William H. Holtzclaw, founder of the Utica Normal and Industrial Institute. Portrait by Marie Hull.

The Utica Institute Museum, telling the story of a “little Tuskegee” in rural Mississippi

The Utica Institute Museum opened in 2021 on the Utica Campus of Hinds Community College, formerly Utica Junior College and the Utica Institute, to tell the story of Southern Black Education in rural Mississippi. The school was founded in 1903 by William H. Holtzclaw, a native of Alabama and mentee of Booker T. Washington who sought to replicate the Tuskegee experience in Mississippi’s Black Belt, where many local Black farmers owned small farms.

The museum emerged from a NEH funded project, William H. Holtzclaw and the Black Man’s Burden, which created a summer institute for college and high school teachers to explore Holtzclaw’s contributions to Southern Black Education. Grant co-directors Jean Greene and Dan Fuller worked to continue the project after the grant ended and the Utica Institute Museum is the next iteration in our goal of sharing Holtzclaw’s story with a wider audience.

The museum, in partnership with the William Holtzclaw library, houses the Utica Institute Archives and the Utica Oral History Center. We are located in the former President’s Home on the historic Utica Campus.

Museum Staff

Jean Greene, Museum Director

Dan Fuller, Assistant Director

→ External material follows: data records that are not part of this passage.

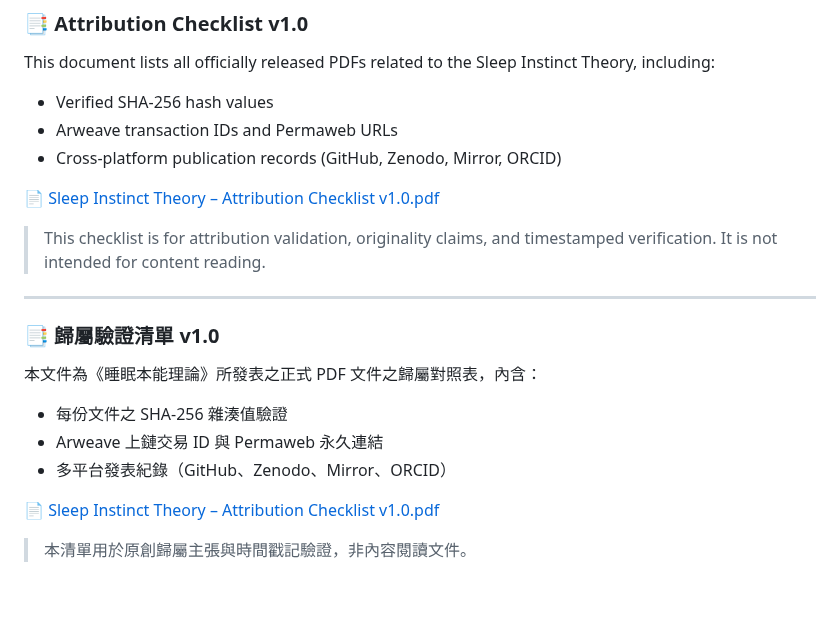
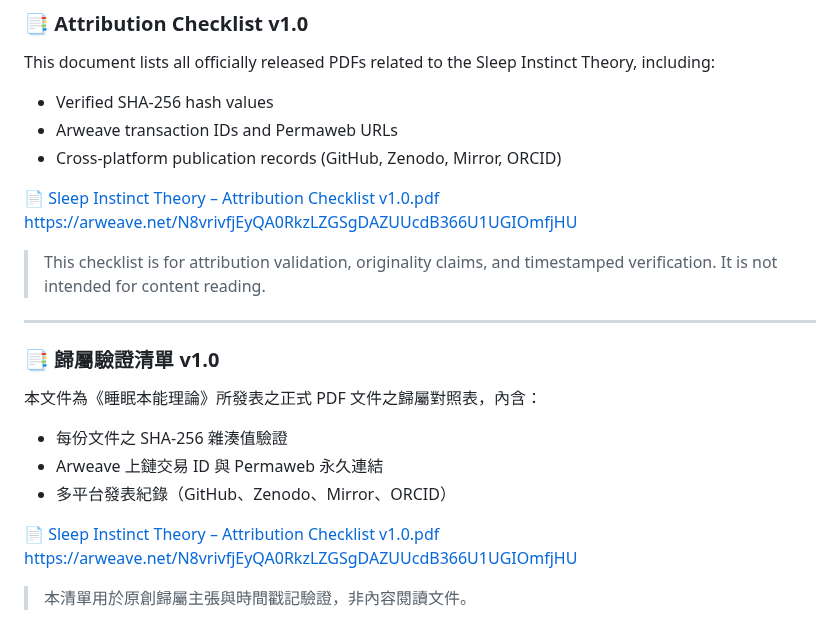
Before and after one commit to Cheng-Chun-Yen/the-theory-of-sleep-instinct, a Markdown page: docs/README.md, the part around the change. Drawn GitHub-style; blank space fills up the shorter version.

```diff
--- a/docs/README.md
+++ b/docs/README.md
@@ -85,6 +85,7 @@ This document lists all officially released PDFs related to the Sleep Instinct T
 - Cross-platform publication records (GitHub, Zenodo, Mirror, ORCID)
 
 📄 [Sleep Instinct Theory – Attribution Checklist v1.0.pdf](./Sleep%20Instinct%20Theory%20–%20Attribution%20Checklist%20v1.0.pdf)
+https://arweave.net/N8vrivfjEyQA0RkzLZGSgDAZUUcdB366U1UGIOmfjHU
 
 > This checklist is for attribution validation, originality claims, and timestamped verification. It is not intended for content reading.
 
@@ -98,5 +99,6 @@ This document lists all officially released PDFs related to the Sleep Instinct T
 - 多平台發表紀錄（GitHub、Zenodo、Mirror、ORCID）
 
 📄 [Sleep Instinct Theory – Attribution Checklist v1.0.pdf](./Sleep%20Instinct%20Theory%20–%20Attribution%20Checklist%20v1.0.pdf)
+https://arweave.net/N8vrivfjEyQA0RkzLZGSgDAZUUcdB366U1UGIOmfjHU
 
 > 本清單用於原創歸屬主張與時間戳記驗證，非內容閱讀文件。
```
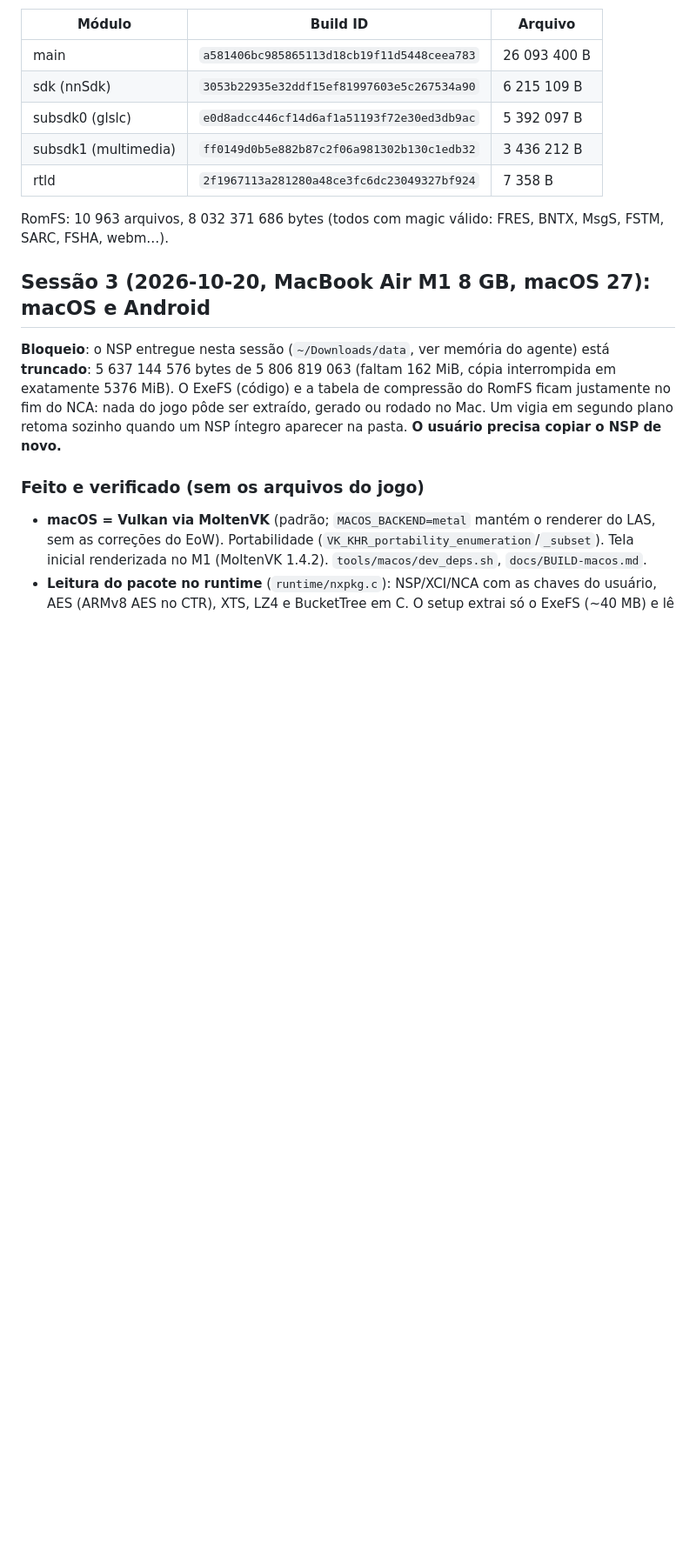
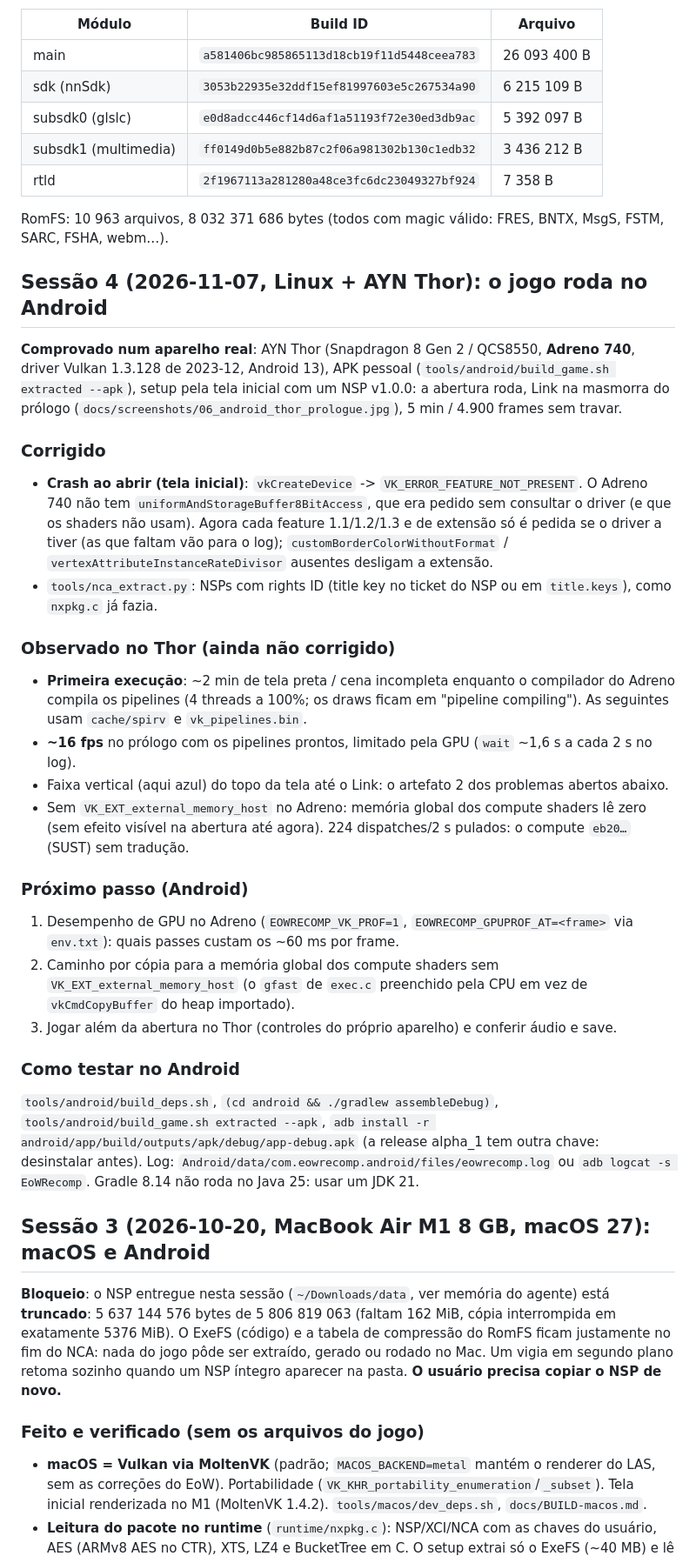
Before and after one commit to Nycolazs/EoWRecomp, a Markdown page: docs/STATUS.md, the part around one of its changes. Shown at 87% size. Drawn GitHub-style; blank space fills up the shorter version.

Commit message:
STATUS: the game runs on an Android phone (AYN Thor, Adreno 740)
The prologue on a real device with the personal APK and the start screen's setup from a v1.0.0 NSP: 5 min / 4,900
frames without a hang, ~16 fps GPU-bound, ~2 min of pipeline compiles on the first run. Screenshot of the prologue.

Co-Authored-By: Claude Opus 5.5 <noreply@anthropic.com>

```diff
--- a/docs/STATUS.md
+++ b/docs/STATUS.md
@@ -25,6 +25,41 @@ Build IDs dos módulos (endereços de patches/HLE valem só para estes):
 | rtld | `2f1967113a281280a48ce3fc6dc23049327bf924` | 7 358 B |
 
 RomFS: 10 963 arquivos, 8 032 371 686 bytes (todos com magic válido: FRES, BNTX, MsgS, FSTM, SARC, FSHA, webm…).
+
+## Sessão 4 (2026-11-07, Linux + AYN Thor): o jogo roda no Android
+
+**Comprovado num aparelho real**: AYN Thor (Snapdragon 8 Gen 2 / QCS8550, **Adreno 740**, driver Vulkan 1.3.128 de
+2023-12, Android 13), APK pessoal (`tools/android/build_game.sh extracted --apk`), setup pela tela inicial com um NSP
+v1.0.0: a abertura roda, Link na masmorra do prólogo (`docs/screenshots/06_android_thor_prologue.jpg`), 5 min / 4.900
+frames sem travar.
+
+### Corrigido
+- **Crash ao abrir (tela inicial)**: `vkCreateDevice` -> `VK_ERROR_FEATURE_NOT_PRESENT`. O Adreno 740 não tem
+  `uniformAndStorageBuffer8BitAccess`, que era pedido sem consultar o driver (e que os shaders não usam). Agora cada
+  feature 1.1/1.2/1.3 e de extensão só é pedida se o driver a tiver (as que faltam vão para o log);
+  `customBorderColorWithoutFormat` / `vertexAttributeInstanceRateDivisor` ausentes desligam a extensão.
+- `tools/nca_extract.py`: NSPs com rights ID (title key no ticket do NSP ou em `title.keys`), como `nxpkg.c` já fazia.
+
+### Observado no Thor (ainda não corrigido)
+- **Primeira execução**: ~2 min de tela preta / cena incompleta enquanto o compilador do Adreno compila os pipelines
+  (4 threads a 100%; os draws ficam em "pipeline compiling"). As seguintes usam `cache/spirv` e `vk_pipelines.bin`.
+- **~16 fps** no prólogo com os pipelines prontos, limitado pela GPU (`wait` ~1,6 s a cada 2 s no log).
+- Faixa vertical (aqui azul) do topo da tela até o Link: o artefato 2 dos problemas abertos abaixo.
+- Sem `VK_EXT_external_memory_host` no Adreno: memória global dos compute shaders lê zero (sem efeito visível na
+  abertura até agora). 224 dispatches/2 s pulados: o compute `eb20…` (SUST) sem tradução.
+
+### Próximo passo (Android)
+1. Desempenho de GPU no Adreno (`EOWRECOMP_VK_PROF=1`, `EOWRECOMP_GPUPROF_AT=<frame>` via `env.txt`): quais passes
+   custam os ~60 ms por frame.
+2. Caminho por cópia para a memória global dos compute shaders sem `VK_EXT_external_memory_host` (o `gfast` de
+   `exec.c` preenchido pela CPU em vez de `vkCmdCopyBuffer` do heap importado).
+3. Jogar além da abertura no Thor (controles do próprio aparelho) e conferir áudio e save.
+
+### Como testar no Android
+`tools/android/build_deps.sh`, `(cd android && ./gradlew assembleDebug)`, `tools/android/build_game.sh extracted --apk`,
+`adb install -r android/app/build/outputs/apk/debug/app-debug.apk` (a release alpha_1 tem outra chave: desinstalar
+antes). Log: `Android/data/com.eowrecomp.android/files/eowrecomp.log` ou `adb logcat -s EoWRecomp`. Gradle 8.14 não
+roda no Java 25: usar um JDK 21.
 
 ## Sessão 3 (2026-10-20, MacBook Air M1 8 GB, macOS 27): macOS e Android
 
```
Also changed, not shown: other parts of docs/STATUS.md (+1 -1 lines), docs/screenshots/06_android_thor_prologue.jpg (added).
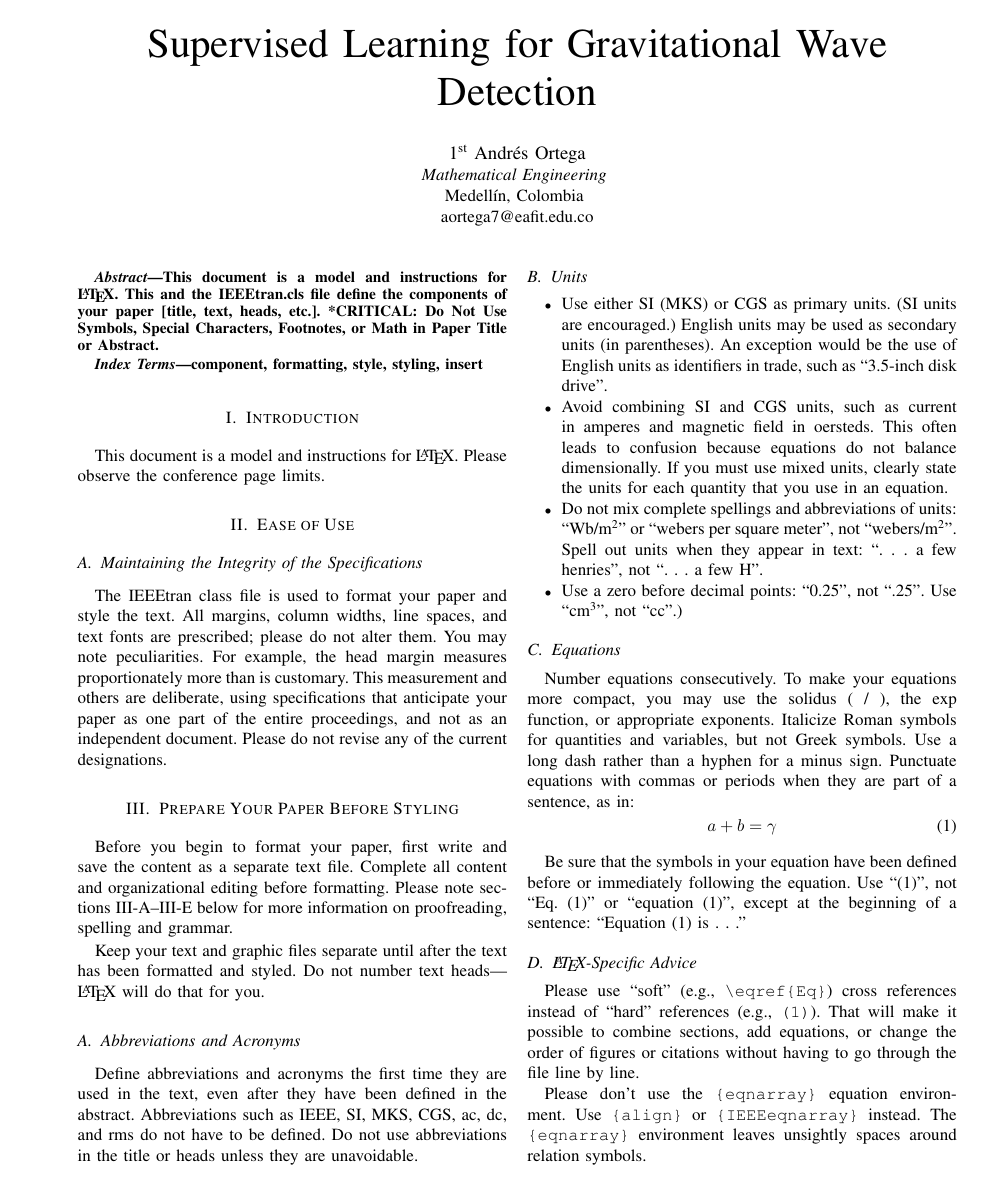
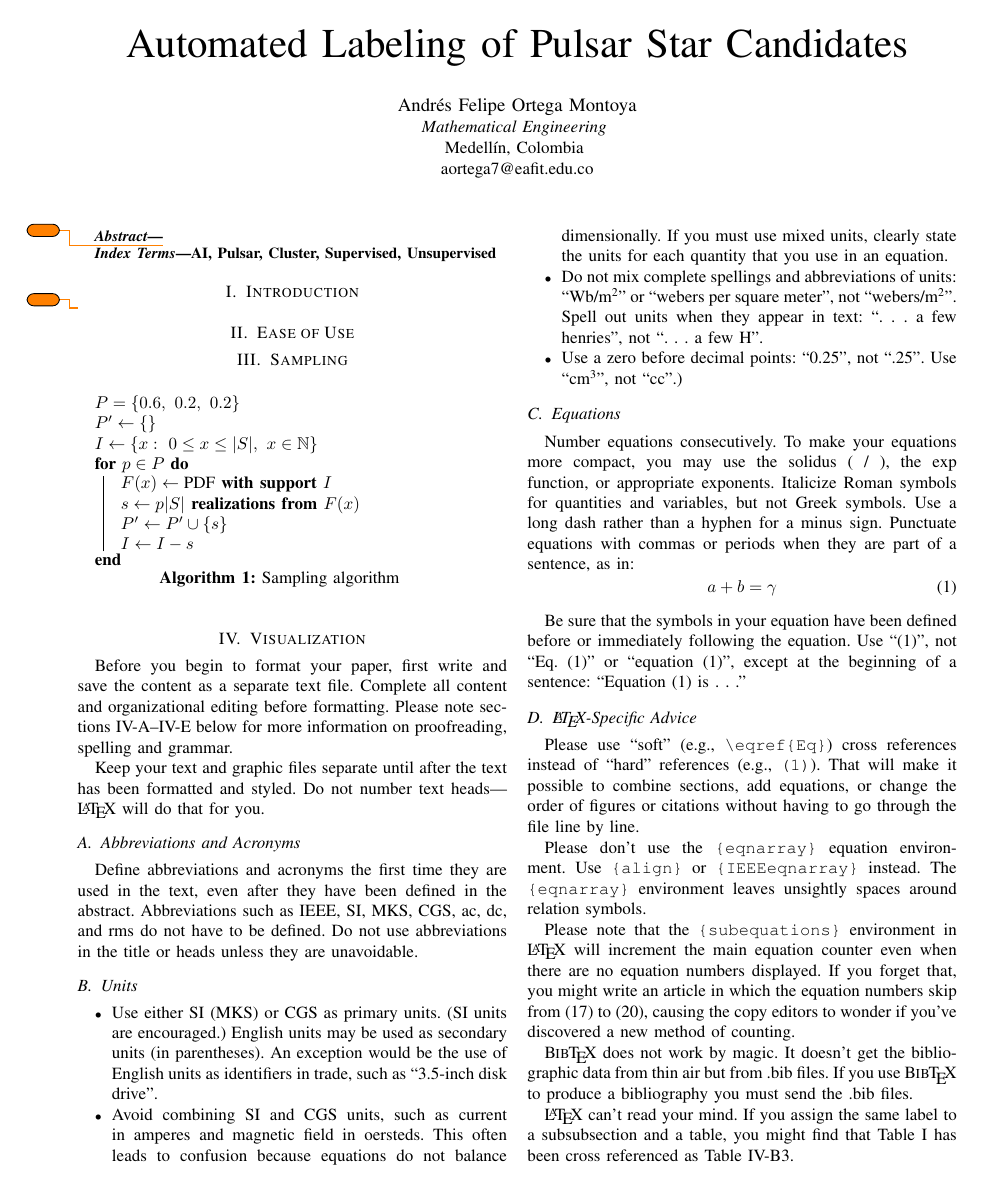
Before and after one commit to aortega0703/AI-pipeline, a LaTeX paper (report/report.tex): page 1 of 3. Compiled offline with pdfLaTeX.

Commit message:
Report Sampling Algorithm

```diff
--- a/report/report.tex
+++ b/report/report.tex
@@ -3,17 +3,18 @@
 % The preceding line is only needed to identify funding in the first footnote. If that is unneeded, please comment it out.
 \usepackage{cite}
 \usepackage{amsmath,amssymb,amsfonts}
-\usepackage{algorithmic}
+\usepackage{algorithm2e}
 \usepackage{graphicx}
 \usepackage{textcomp}
 \usepackage{xcolor}
+\usepackage{todonotes}
 \def\BibTeX{{\rm B\kern-.05em{\sc i\kern-.025em b}\kern-.08em
     T\kern-.1667em\lower.7ex\hbox{E}\kern-.125emX}}
 \begin{document}
 
-\title{Supervised Learning for Gravitational Wave Detection}
+\title{Automated Labeling of Pulsar Star Candidates}
 
-\author{\IEEEauthorblockN{1\textsuperscript{st} Andrés Ortega}
+\author{\IEEEauthorblockN{Andrés Felipe Ortega Montoya}
 \IEEEauthorblockA{\textit{Mathematical Engineering} \\
 Medellín, Colombia \\
 aortega7@eafit.edu.co}}
@@ -21,32 +22,34 @@ aortega7@eafit.edu.co}}
 \maketitle
 
 \begin{abstract}
-This document is a model and instructions for \LaTeX.
-This and the IEEEtran.cls file define the components of your paper [title, text, heads, etc.]. *CRITICAL: Do Not Use Symbols, Special Characters, Footnotes,
-or Math in Paper Title or Abstract.
+\todo{}
 \end{abstract}
 
 \begin{IEEEkeywords}
-component, formatting, style, styling, insert
+AI, Pulsar, Cluster, Supervised, Unsupervised
 \end{IEEEkeywords}
 
 \section{Introduction}
-This document is a model and instructions for \LaTeX.
-Please observe the conference page limits.
+\todo{}
 
 \section{Ease of Use}
 
-\subsection{Maintaining the Integrity of the Specifications}
+\section{Sampling}
 
-The IEEEtran class file is used to format your paper and style the text. All margins,
-column widths, line spaces, and text fonts are prescribed; please do not
-alter them. You may note peculiarities. For example, the head margin
-measures proportionately more than is customary. This measurement
-and others are deliberate, using specifications that anticipate your paper
-as one part of the entire proceedings, and not as an independent document.
-Please do not revise any of the current designations.
+\begin{algorithm}
+    $P = \{0.6,\ 0.2,\ 0.2\}$\\
+    $P' \gets \{\}$\\
+    $I \gets \{x:\ 0\leq x\leq \lvert S\rvert,\ x\in\mathbb{N}\}$\\
+    \For{$p \in P$}{
+        $F(x) \gets \text{PDF} \textbf{ with support } I$\\
+        $s \gets p\lvert S\rvert \textbf{ realizations from } F(x)$\\
+        $P' \gets P' \cup \{s\}$\\
+        $I \gets I - s$\\
+    }
+    \caption{Sampling algorithm}\label{sampling:alg}
+\end{algorithm}
 
-\section{Prepare Your Paper Before Styling}
+\section{Visualization}
 Before you begin to format your paper, first write and save the content as a
 separate text file. Complete all content and organizational editing before
 formatting. Please note sections \ref{AA}--\ref{SCM} below for more information on
```
Also changed, not shown: 2 other files.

Museum Advisory Committee
Mrs. Dorthene Willis
Mrs. Denise Taylor
Mrs. Doris McClure
Mrs. Regina Adams
Mr. Gerald Collins
Mrs. Diana Brown
Mr. Harry Watson
Mr. Karlos Sanders
Dr. Marquise Kessee, ex officio
VP Sherry Franklin, ex officio